Supplied data section start

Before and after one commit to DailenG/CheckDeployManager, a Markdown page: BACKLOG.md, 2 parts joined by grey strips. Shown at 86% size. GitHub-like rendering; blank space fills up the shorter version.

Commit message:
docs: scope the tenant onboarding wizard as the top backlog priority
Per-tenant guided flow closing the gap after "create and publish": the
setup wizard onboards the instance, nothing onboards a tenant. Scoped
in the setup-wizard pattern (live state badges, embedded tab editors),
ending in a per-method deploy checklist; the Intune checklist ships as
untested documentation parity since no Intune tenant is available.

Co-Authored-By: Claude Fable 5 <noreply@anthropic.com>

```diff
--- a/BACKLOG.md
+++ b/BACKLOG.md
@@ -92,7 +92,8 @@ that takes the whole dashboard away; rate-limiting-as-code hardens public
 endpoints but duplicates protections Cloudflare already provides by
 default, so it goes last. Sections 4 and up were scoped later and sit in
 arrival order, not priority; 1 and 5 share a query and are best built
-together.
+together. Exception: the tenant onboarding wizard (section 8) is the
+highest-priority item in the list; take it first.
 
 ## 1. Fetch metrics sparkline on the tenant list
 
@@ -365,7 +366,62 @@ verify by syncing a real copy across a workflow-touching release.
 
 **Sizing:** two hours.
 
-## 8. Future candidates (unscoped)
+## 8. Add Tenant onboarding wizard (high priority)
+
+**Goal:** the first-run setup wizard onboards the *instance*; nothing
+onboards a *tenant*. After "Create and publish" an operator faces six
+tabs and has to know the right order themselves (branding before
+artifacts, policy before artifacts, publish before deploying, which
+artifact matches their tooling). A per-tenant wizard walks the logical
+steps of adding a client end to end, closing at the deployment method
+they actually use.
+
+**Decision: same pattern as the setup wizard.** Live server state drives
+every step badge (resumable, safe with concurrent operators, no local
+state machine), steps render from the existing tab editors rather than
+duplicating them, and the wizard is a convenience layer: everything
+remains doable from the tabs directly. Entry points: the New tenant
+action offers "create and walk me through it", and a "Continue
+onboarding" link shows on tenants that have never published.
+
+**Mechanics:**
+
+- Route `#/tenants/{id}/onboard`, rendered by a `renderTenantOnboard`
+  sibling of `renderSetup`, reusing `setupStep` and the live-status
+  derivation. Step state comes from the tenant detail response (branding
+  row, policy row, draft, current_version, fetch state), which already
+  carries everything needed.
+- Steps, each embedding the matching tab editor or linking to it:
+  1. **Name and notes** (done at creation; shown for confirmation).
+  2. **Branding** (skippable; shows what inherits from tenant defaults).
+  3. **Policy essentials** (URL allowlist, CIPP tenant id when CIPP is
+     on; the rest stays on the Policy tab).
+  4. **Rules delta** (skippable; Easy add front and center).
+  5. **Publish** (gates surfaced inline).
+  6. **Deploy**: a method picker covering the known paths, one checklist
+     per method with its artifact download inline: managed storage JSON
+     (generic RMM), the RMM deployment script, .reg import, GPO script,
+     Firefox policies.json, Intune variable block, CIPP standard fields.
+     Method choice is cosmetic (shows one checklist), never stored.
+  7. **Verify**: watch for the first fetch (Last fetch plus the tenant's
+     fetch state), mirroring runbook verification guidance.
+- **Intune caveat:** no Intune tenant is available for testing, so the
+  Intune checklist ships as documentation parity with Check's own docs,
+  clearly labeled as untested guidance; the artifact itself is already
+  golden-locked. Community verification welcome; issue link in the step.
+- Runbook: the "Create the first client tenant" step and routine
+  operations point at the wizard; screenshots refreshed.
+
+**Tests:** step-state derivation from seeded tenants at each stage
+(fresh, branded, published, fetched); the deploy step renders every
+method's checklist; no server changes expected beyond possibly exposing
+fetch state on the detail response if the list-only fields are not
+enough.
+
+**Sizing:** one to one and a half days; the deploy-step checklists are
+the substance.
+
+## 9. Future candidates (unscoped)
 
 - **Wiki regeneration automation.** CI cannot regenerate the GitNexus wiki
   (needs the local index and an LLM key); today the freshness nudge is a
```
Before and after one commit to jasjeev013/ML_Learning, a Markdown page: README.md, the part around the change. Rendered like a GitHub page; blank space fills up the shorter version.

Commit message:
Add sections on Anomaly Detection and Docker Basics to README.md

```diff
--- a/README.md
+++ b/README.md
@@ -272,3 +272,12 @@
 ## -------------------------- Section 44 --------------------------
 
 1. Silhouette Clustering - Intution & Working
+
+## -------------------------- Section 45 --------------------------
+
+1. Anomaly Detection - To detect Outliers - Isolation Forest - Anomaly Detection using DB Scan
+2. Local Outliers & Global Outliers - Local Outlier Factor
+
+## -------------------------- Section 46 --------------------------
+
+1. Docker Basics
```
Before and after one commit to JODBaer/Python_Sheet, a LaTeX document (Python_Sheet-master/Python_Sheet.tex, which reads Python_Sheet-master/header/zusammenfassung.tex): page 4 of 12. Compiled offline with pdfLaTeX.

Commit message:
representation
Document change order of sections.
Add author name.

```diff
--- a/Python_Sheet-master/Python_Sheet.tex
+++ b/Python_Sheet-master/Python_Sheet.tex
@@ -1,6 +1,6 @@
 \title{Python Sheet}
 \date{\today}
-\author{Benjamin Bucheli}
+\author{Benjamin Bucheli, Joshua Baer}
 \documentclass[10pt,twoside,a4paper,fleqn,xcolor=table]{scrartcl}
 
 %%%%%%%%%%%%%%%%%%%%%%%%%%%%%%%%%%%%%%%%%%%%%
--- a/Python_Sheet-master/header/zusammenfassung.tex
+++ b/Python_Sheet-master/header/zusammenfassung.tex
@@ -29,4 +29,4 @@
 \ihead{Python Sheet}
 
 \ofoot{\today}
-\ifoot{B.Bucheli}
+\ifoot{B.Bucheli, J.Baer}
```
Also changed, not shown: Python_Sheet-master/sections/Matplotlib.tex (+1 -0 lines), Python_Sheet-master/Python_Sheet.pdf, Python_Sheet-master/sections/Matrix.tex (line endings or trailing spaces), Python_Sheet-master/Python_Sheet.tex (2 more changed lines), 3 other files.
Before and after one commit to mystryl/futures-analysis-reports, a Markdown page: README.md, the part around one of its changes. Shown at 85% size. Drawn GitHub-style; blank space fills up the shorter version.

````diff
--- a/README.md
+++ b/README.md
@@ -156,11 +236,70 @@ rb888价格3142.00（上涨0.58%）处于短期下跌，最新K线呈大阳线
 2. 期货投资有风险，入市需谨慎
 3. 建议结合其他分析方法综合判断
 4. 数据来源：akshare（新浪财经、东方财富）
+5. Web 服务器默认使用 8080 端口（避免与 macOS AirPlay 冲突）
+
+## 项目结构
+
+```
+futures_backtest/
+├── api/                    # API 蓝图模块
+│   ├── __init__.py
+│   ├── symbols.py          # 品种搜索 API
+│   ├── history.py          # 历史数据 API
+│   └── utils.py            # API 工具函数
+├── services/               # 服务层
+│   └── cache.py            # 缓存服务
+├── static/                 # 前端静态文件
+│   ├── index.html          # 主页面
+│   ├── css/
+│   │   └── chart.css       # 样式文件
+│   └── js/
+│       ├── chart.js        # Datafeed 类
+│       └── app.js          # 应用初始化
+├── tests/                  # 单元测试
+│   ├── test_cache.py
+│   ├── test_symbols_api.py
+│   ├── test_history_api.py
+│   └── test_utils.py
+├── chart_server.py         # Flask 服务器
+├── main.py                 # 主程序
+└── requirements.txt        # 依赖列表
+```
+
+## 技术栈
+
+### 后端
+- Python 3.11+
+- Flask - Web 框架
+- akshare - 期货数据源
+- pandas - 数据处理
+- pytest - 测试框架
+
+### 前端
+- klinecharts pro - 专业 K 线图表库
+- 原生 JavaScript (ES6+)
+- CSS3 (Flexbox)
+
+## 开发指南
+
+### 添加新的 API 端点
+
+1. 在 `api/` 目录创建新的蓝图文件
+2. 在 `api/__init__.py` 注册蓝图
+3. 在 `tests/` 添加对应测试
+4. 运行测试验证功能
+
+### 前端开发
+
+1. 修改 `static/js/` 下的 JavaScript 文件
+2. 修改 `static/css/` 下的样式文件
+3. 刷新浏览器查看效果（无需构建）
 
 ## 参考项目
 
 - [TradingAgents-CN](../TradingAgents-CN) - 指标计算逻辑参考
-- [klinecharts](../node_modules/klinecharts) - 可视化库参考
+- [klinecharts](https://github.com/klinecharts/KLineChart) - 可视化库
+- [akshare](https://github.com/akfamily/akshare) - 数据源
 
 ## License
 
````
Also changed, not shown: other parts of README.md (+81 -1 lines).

Supplied data section end

Each line of the data that includes the word "wizard" counts once; report the total and nothing more.

10